China's bitcoin miners are migrating to the U.S. Until the middle of last year, most cryptocurrency mining took place in China. Then authorities pulled the plug. So Chinese bitcoin miners began moving their gear to U.S. towns like Kearney, Nebraska.

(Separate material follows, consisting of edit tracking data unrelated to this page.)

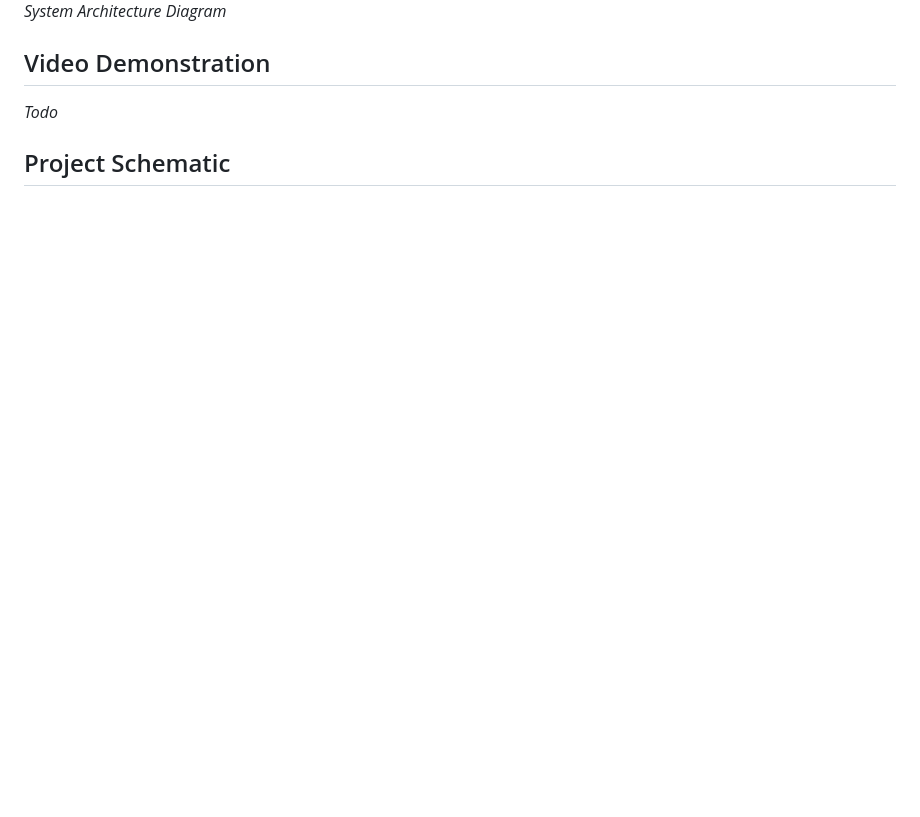
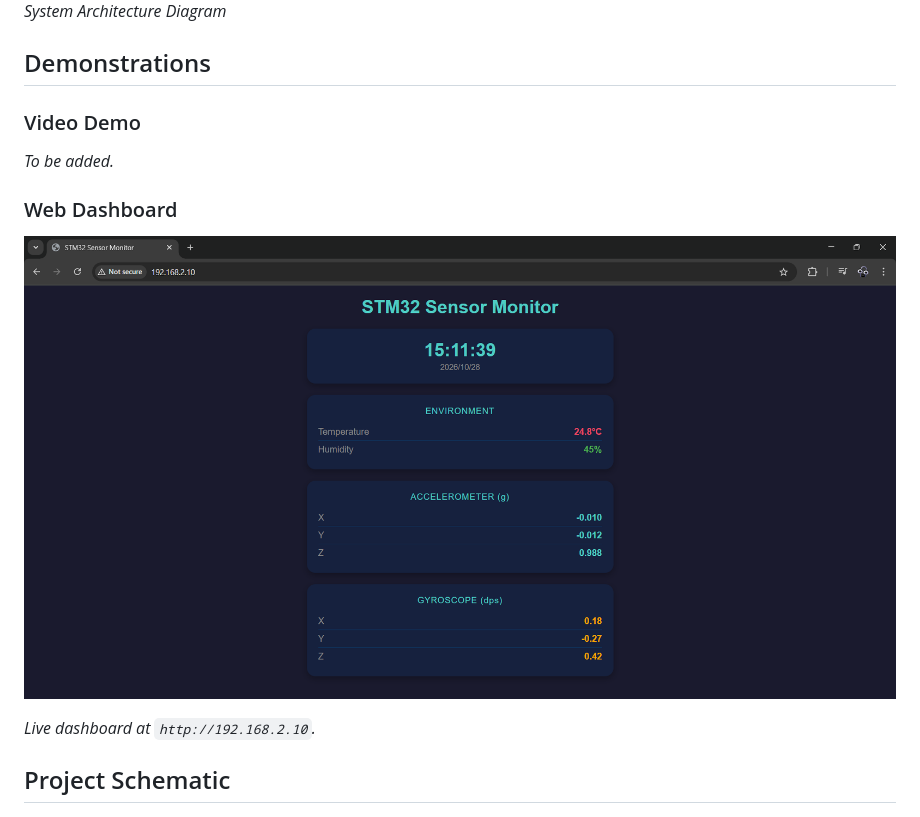
Before and after one commit to rubin-khadka/STM32F411_FreeRTOS_Cloud_Logger, a Markdown page: README.md, the part around the change. GitHub-like rendering; pictures changed too: Assets/webserver_outlook.png (added); blank space fills up the shorter version.

Commit message:
added web dashboard

```diff
--- a/README.md
+++ b/README.md
@@ -32,8 +32,15 @@ This is a FreeRTOS + HAL rewrite of my earlier [STM32_MicroSD_Cloud_Logger](http
 ![System architecture diagram](./Assets/System_diagram.png)
 *System Architecture Diagram*
 
-## Video Demonstration
-*Todo*
+## Demonstrations
+
+### Video Demo
+*To be added.*
+
+### Web Dashboard
+![Web Dashboard](./Assets/webserver_outlook.png)
+
+*Live dashboard at `http://192.168.2.10`.*
 
 ## Project Schematic
 
```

How the U.S. benefits when China turns its back on Bitcoin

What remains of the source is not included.